As we chatted together, Pam explained that she was part of an extremely traditional and conservative industry. The authentic Pam, however, was neither traditional nor conservative and yet she had spent years trying to fit in.
It wasn’t that Pam’s business wasn’t doing well because it was, bringing in well over one million dollars in sales annually.
But Pam confessed that she was miserable. She was tired, exhausted and ready to give up.
She didn’t like her customers.
She didn’t like the work that she was doing for her customers.
And she definitely didn’t like running the business.
Pam left our session with renewed courage and clarity and in the few short weeks that followed, she went from fitting in to standing out. She transformed her business in ways that put the authentic Pam – and therefore Pam’s authentic business – out there for everyone to see.
Within the first 6 months, Pam used our Five ‘S’ Solution and her new found authenticity to exceed projected revenues by 27% and increase the money in her pipeline by 39%. And, a few years later, Pam sold her business for a ton of cash and moved to live her dream life in California – all because Pam refused to play small and to settle for a business model that attracted customers with whom she couldn’t be her authentic self.
Situation #5: When for whatever reason, you simply don’t want to work with that client.
As business owners, I think we struggle with the idea that we have the right to say no just because it feels like the right thing to do.
For example, once I turned down a big client because of what I had witnessed when I went to a meeting at their office.
I was shocked. The lack of respect and consideration was palpable. They were disrespectful to their staff and made negative comments about their clients.

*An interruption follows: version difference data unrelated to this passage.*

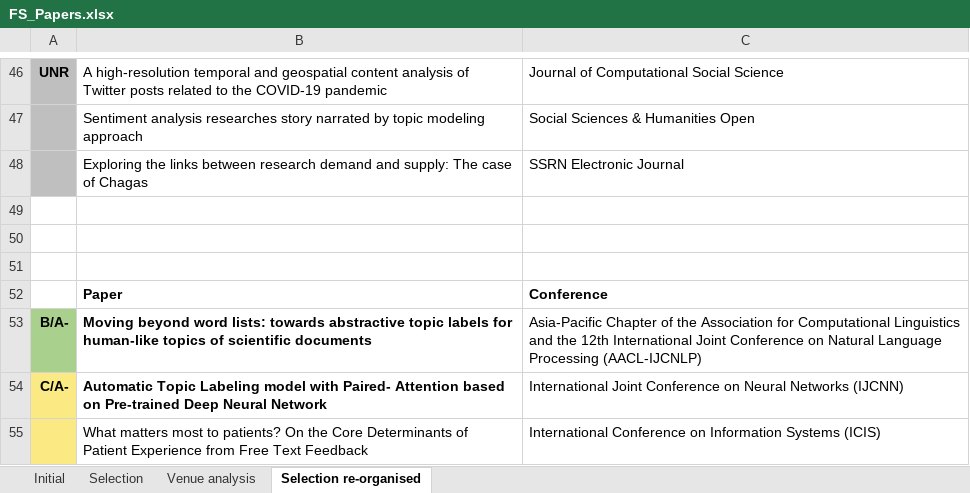
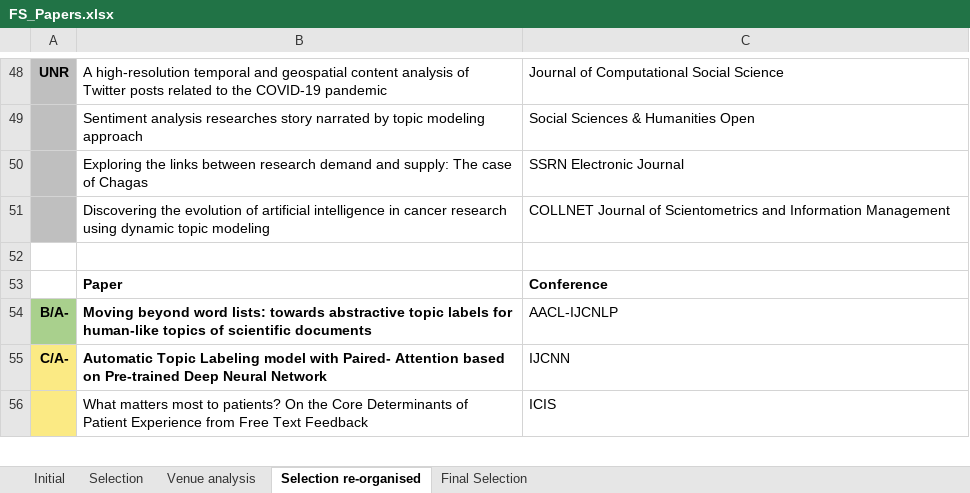
Before and after one commit to iberius96/Msc_Thesis, an Excel workbook: References/Snowballing/Forward snowballing (Incoming citations)/FS_Papers.xlsx, sheet Selection re-organised, drawn as a sheet; only a part is shown, gaps mark what is left out; values as stored, in another font and other column widths than the file's, no borders; removed rows and columns are numbered as before the commit, all else as after; the diff covers the shown part only; the diff names each change by its address in the sheet, - before the commit and + after, or states it on an @@ line.

```diff
--- a/References/Snowballing/Forward snowballing (Incoming citations)/FS_Papers.xlsx (sheet Selection re-organised)
+++ b/References/Snowballing/Forward snowballing (Incoming citations)/FS_Papers.xlsx (sheet Selection re-organised)
+sheet tab: Final Selection
-A51 fill: none
+A51 fill: #BFBFBF
-row 51: (empty)
+row 51:  | Discovering the evolution of artificial intelligence in cancer research using dynamic topic modeling | COLLNET Journal of Scientometrics and Information Management
-row 50: (empty)
-C54: Asia-Pacific Chapter of the Association for Computational Linguistics and the 12th International Joint Conference on Natural Language Processing (AACL-IJCNLP)
+C54: AACL-IJCNLP
-C55: International Joint Conference on Neural Networks (IJCNN)
+C55: IJCNN
-C56: International Conference on Information Systems (ICIS)
+C56: ICIS
```
Also changed, not shown: 8 added rows, 7 edited cells and cell formats elsewhere in this sheet, sheet Venue analysis, sheet Selection, 12 other files.
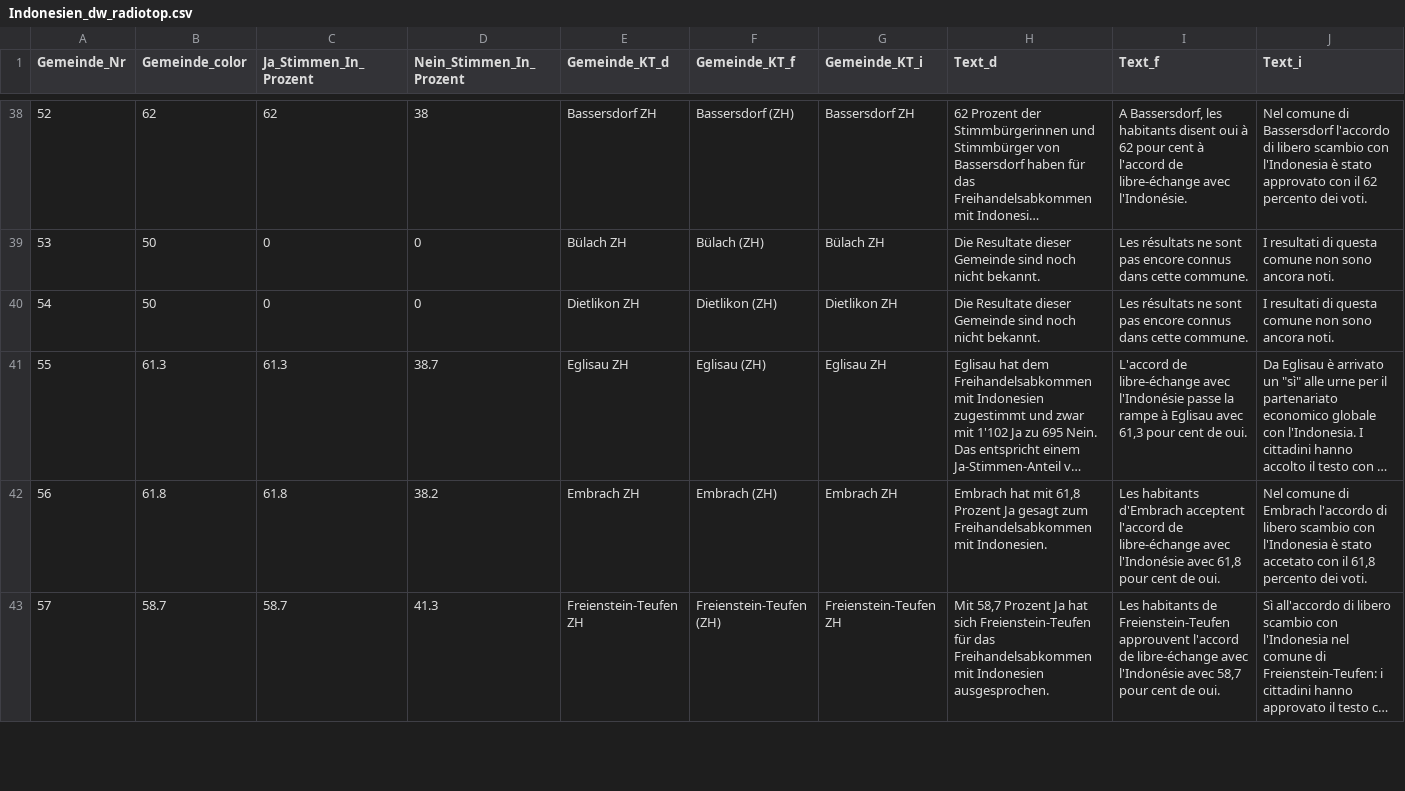
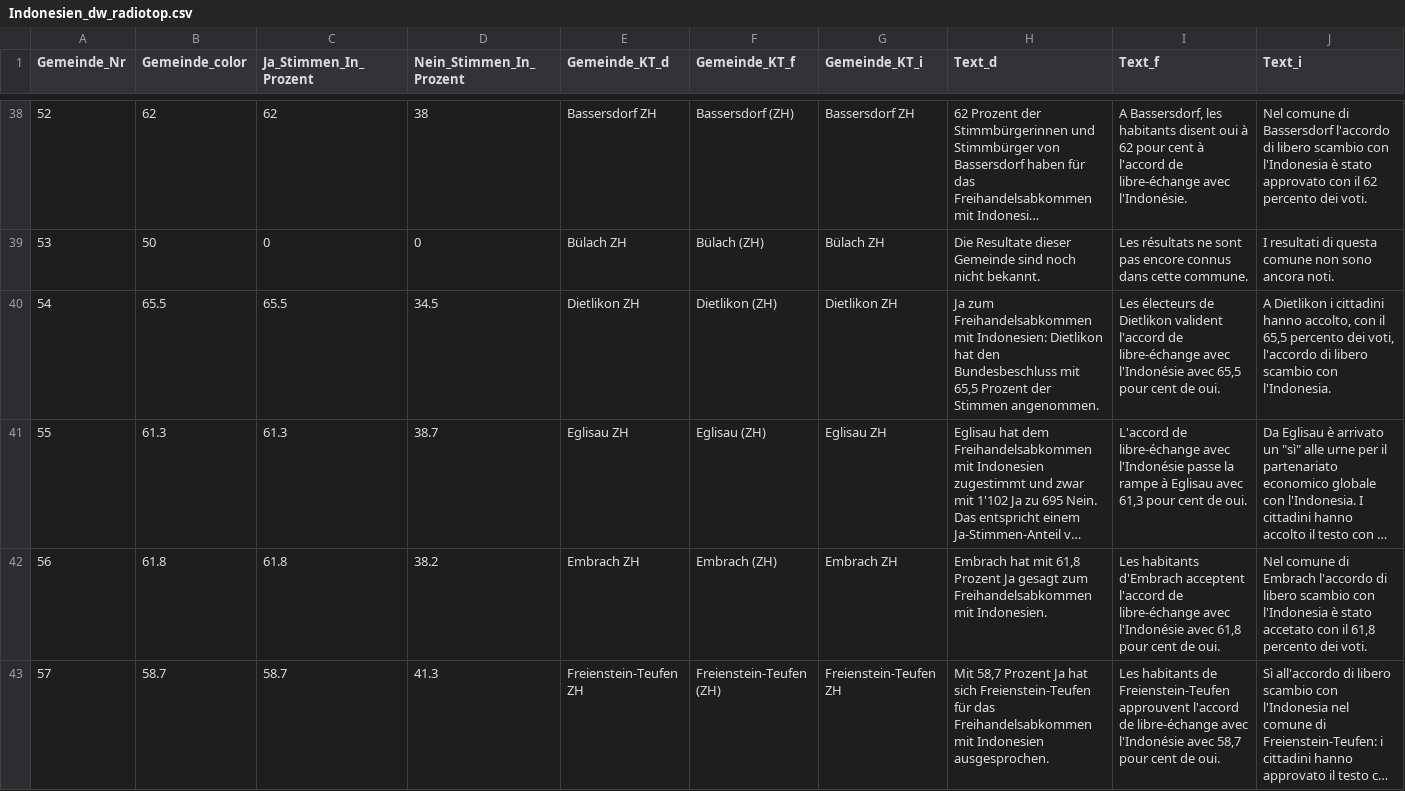
Before and after one commit to awp-finanznachrichten/lena_maerz2021, a CSV file: Output/Indonesien_dw_radiotop.csv, drawn as a sheet; only a part is shown, gaps mark what is left out; long unchanged cells end in …; the diff names each change by its address in the sheet, - before the commit and + after, or states it on an @@ line.

```diff
--- a/Output/Indonesien_dw_radiotop.csv
+++ b/Output/Indonesien_dw_radiotop.csv
-B40 (Gemeinde_color): 50
+B40 (Gemeinde_color): 65.5
-C40 (Ja_Stimmen_In_Prozent): 0
+C40 (Ja_Stimmen_In_Prozent): 65.5
-D40 (Nein_Stimmen_In_Prozent): 0
+D40 (Nein_Stimmen_In_Prozent): 34.5
-H40 (Text_d): Die Resultate dieser Gemeinde sind noch nicht bekannt.
+H40 (Text_d): Ja zum Freihandelsabkommen mit Indonesien: Dietlikon hat den Bundesbeschluss mit 65,5 Prozent der Stimmen angenommen.
-I40 (Text_f): Les résultats ne sont pas encore connus dans cette commune.
+I40 (Text_f): Les électeurs de Dietlikon valident l'accord de libre-échange avec l'Indonésie avec 65,5 pour cent de oui.
-J40 (Text_i): I resultati di questa comune non sono ancora noti.
+J40 (Text_i): A Dietlikon i cittadini hanno accolto, con il 65,5 percento dei voti, l'accordo di libero scambio con l'Indonesia.
```
Also changed, not shown: Output/E-ID-Gesetz_dw_radiotop.csv, Output/Verhuellungsverbot_dw_kantone.csv, 9 other files.
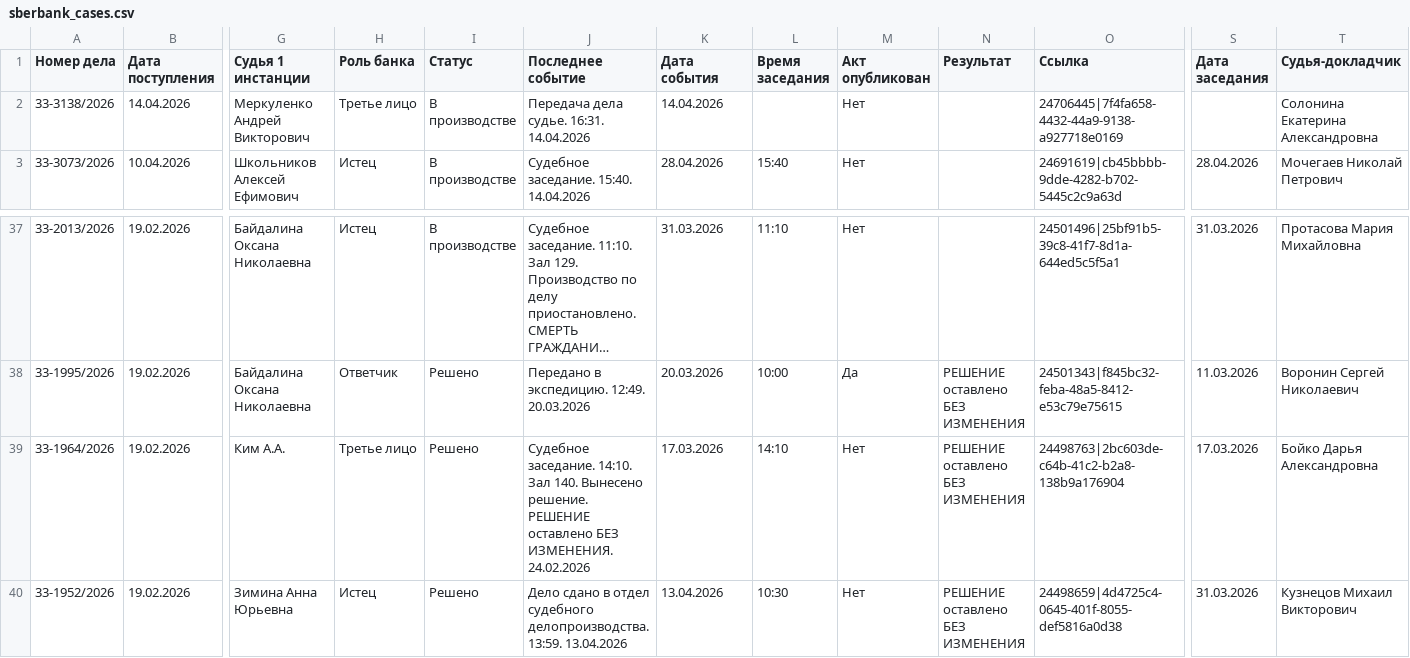
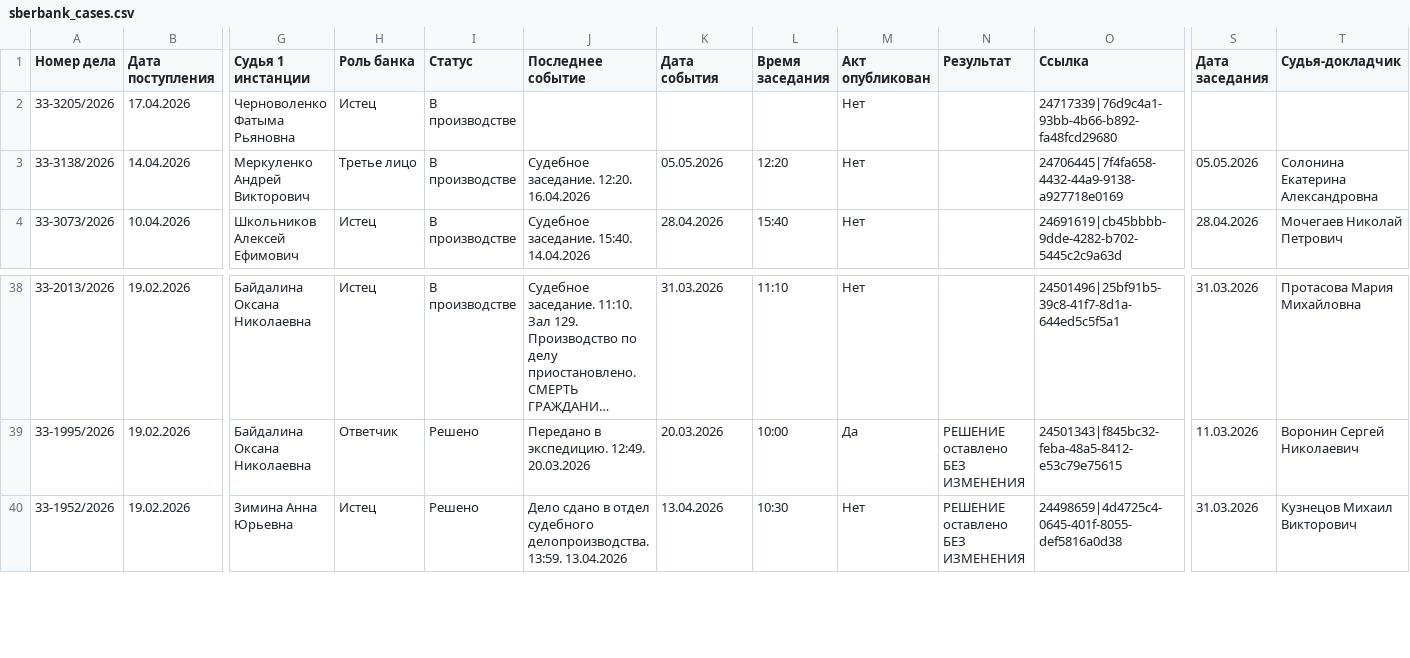
Before and after one commit to SelivanovAS/dashboard, a CSV file: data/sberbank_cases.csv, drawn as a sheet; only a part is shown, gaps mark what is left out; long unchanged cells end in …; removed rows and columns are numbered as before the commit, all else as after; rows hold the shown columns only; the diff names each change by its address in the sheet, - before the commit and + after, or states it on an @@ line.

```diff
--- a/data/sberbank_cases.csv
+++ b/data/sberbank_cases.csv
+row 2: 33-3205/2026 | 17.04.2026 | Черноволенко Фатыма Рьяновна | Истец | В производстве |  |  |  | Нет |  | 24717339|76d9c4a1-93bb-4b66-b892-fa48fcd29680
-J3 (Последнее событие): Передача дела судье. 16:31. 14.04.2026
+J3 (Последнее событие): Судебное заседание. 12:20. 16.04.2026
-K3 (Дата события): 14.04.2026
+K3 (Дата события): 05.05.2026
-L3 (Время заседания): (empty)
+L3 (Время заседания): 12:20
-S3 (Дата заседания): (empty)
+S3 (Дата заседания): 05.05.2026
-row 39: 33-1964/2026 | 19.02.2026 | Ким А.А. | Третье лицо | Решено | Судебное заседание. 14:10. Зал 140. Вынесено решение. РЕШЕНИЕ оставлено БЕЗ ИЗМЕНЕНИЯ. 24.02.2026 | 17.03.2026 | 14:10 | Нет | РЕШЕНИЕ оставлено БЕЗ ИЗМЕНЕНИЯ | 24498763|2bc603de-c64b-41c2-b2a8-138b9a176904 | 17.03.2026 | Бойко Дарья Александровна
```
Also changed, not shown: 2 other files.
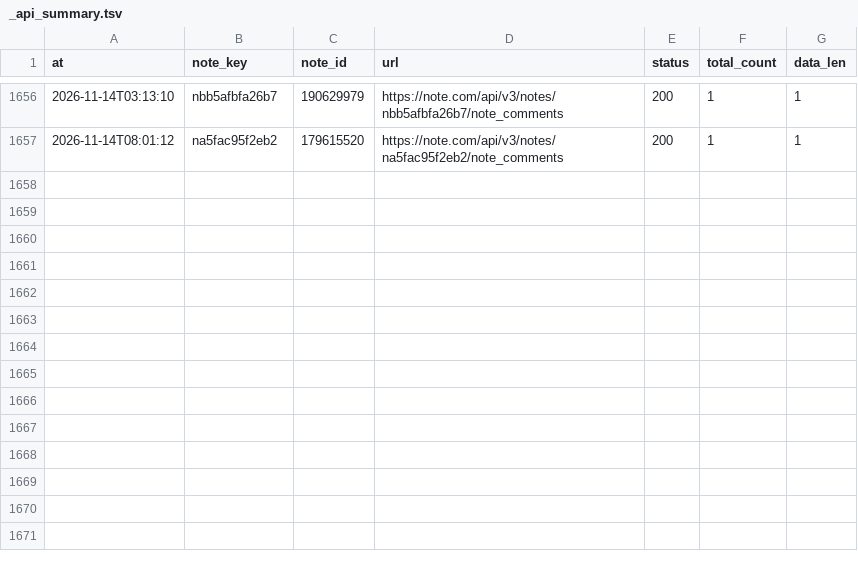
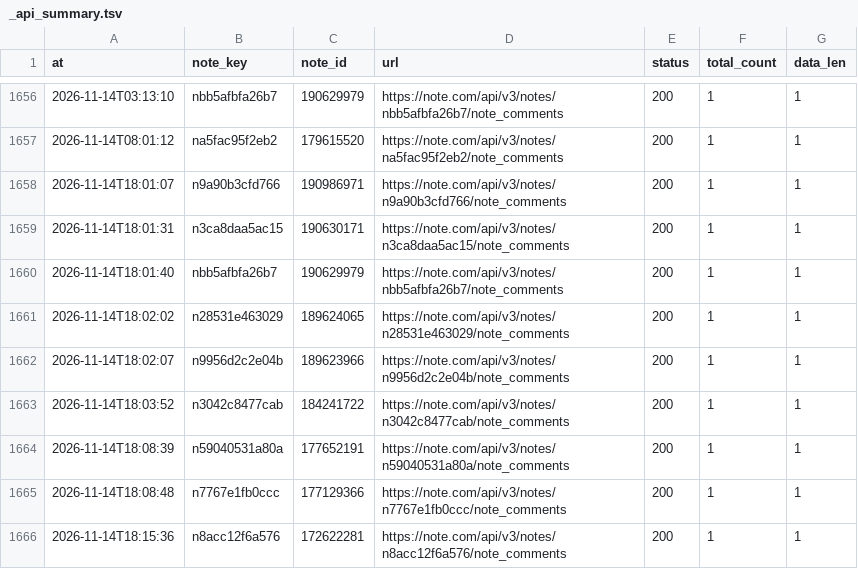
Before and after one commit to tyutyutakokaina81-netizen/agent-team, a TSV file: ops/comments/_debug/_api_summary.tsv, drawn as a sheet; only a part is shown, gaps mark what is left out; the diff names each change by its address in the sheet, - before the commit and + after, or states it on an @@ line.

```diff
--- a/ops/comments/_debug/_api_summary.tsv
+++ b/ops/comments/_debug/_api_summary.tsv
+row 1658: 2026-11-14T18:01:07 | n9a90b3cfd766 | 190986971 | https://note.com/api/v3/notes/n9a90b3cfd766/note_comments | 200 | 1 | 1
+row 1659: 2026-11-14T18:01:31 | n3ca8daa5ac15 | 190630171 | https://note.com/api/v3/notes/n3ca8daa5ac15/note_comments | 200 | 1 | 1
+row 1660: 2026-11-14T18:01:40 | nbb5afbfa26b7 | 190629979 | https://note.com/api/v3/notes/nbb5afbfa26b7/note_comments | 200 | 1 | 1
+row 1661: 2026-11-14T18:02:02 | n28531e463029 | 189624065 | https://note.com/api/v3/notes/n28531e463029/note_comments | 200 | 1 | 1
+row 1662: 2026-11-14T18:02:07 | n9956d2c2e04b | 189623966 | https://note.com/api/v3/notes/n9956d2c2e04b/note_comments | 200 | 1 | 1
+row 1663: 2026-11-14T18:03:52 | n3042c8477cab | 184241722 | https://note.com/api/v3/notes/n3042c8477cab/note_comments | 200 | 1 | 1
+row 1664: 2026-11-14T18:08:39 | n59040531a80a | 177652191 | https://note.com/api/v3/notes/n59040531a80a/note_comments | 200 | 1 | 1
+row 1665: 2026-11-14T18:08:48 | n7767e1fb0ccc | 177129366 | https://note.com/api/v3/notes/n7767e1fb0ccc/note_comments | 200 | 1 | 1
+row 1666: 2026-11-14T18:15:36 | n8acc12f6a576 | 172622281 | https://note.com/api/v3/notes/n8acc12f6a576/note_comments | 200 | 1 | 1
```
Also changed, not shown: ops/comments/pending.tsv, 34 other files.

Our values were not a match and I strongly believed that if I took the business, I would live to regret it. I guess we’ll never know but I certainly never regretted walking away.
You might not want to do business with a client because
- you don’t share their values,
- you don’t support their industry
- or simply because you have a bad feeling in the pit of your stomach. But…
The No #1 Reason You Really Need to Fire More Customers
Do you want to know the real kicker about taking business in any one of these 5 situations?
Bad clients are like rabbits.
They make babies.
And lots of them.
The client you gave the deal of a lifetime tells their colleagues and they want the same deal.
The client in the industry that you can’t support tells his friends in the same industry and they want to work with you too.
The client that hired you to do something that dilutes your brand sends you more clients with more work that dilutes your brand.
You get the idea.
Bottom line? Whether it’s clients you have or clients you could have, letting go leaves room for letting in.
And as long as you are determined to hold on to the foxes that are taking up the valuable space in your hen-house, there won’t be room for any more hens.
So the next time you think you have some foxes in your customer henhouse, remember, firing customers can be great for business! All you need to do is…
Imagine the Possibilities!